## INSTRUCTIONS FOR THE TASK
Give the records again exactly. Pictures do not belong in the copy.

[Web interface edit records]

......

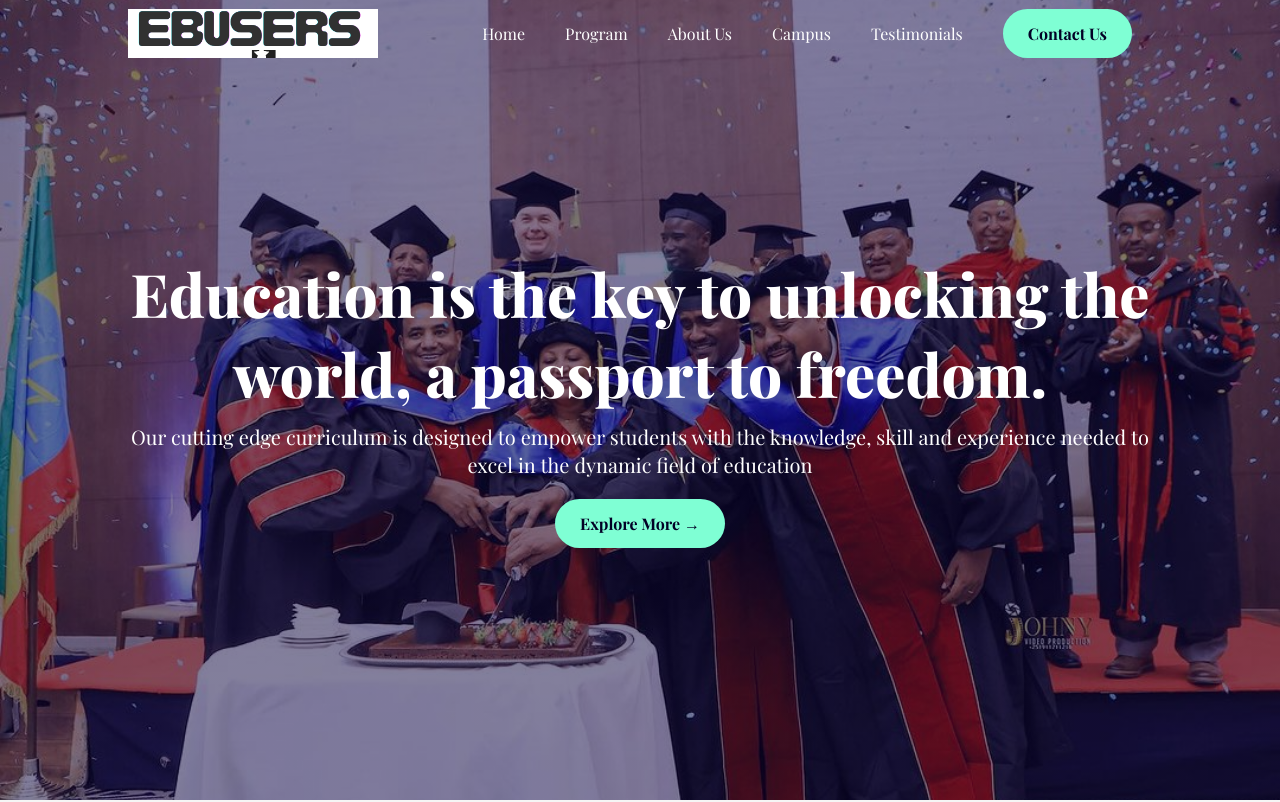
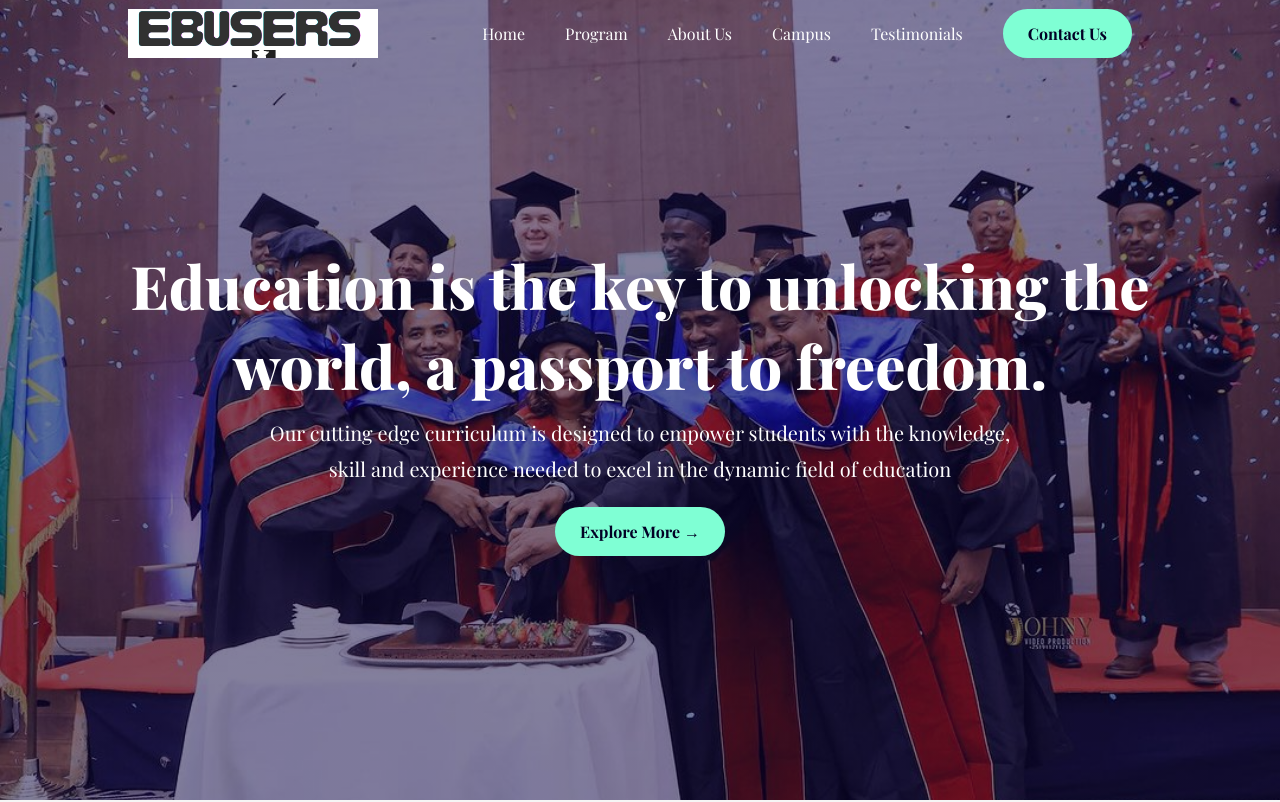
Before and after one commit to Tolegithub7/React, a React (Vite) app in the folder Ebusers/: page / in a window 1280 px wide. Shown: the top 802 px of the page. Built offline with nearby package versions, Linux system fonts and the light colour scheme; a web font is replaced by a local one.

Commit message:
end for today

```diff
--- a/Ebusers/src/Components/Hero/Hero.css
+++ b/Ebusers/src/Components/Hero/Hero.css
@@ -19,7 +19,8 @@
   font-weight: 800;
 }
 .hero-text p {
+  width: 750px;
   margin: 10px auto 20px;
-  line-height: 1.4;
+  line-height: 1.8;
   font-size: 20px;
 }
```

......

## WORKED SOLUTION
Before and after one commit to Tolegithub7/React, a React (Vite) app in the folder Ebusers/: page / in a window 1280 px wide. Shown: the top 802 px of the page. Built offline with nearby package versions, Linux system fonts and the light colour scheme; a web font is replaced by a local one.

Commit message:
end for today

```diff
--- a/Ebusers/src/Components/Hero/Hero.css
+++ b/Ebusers/src/Components/Hero/Hero.css
@@ -19,7 +19,8 @@
   font-weight: 800;
 }
 .hero-text p {
+  width: 750px;
   margin: 10px auto 20px;
-  line-height: 1.4;
+  line-height: 1.8;
   font-size: 20px;
 }
```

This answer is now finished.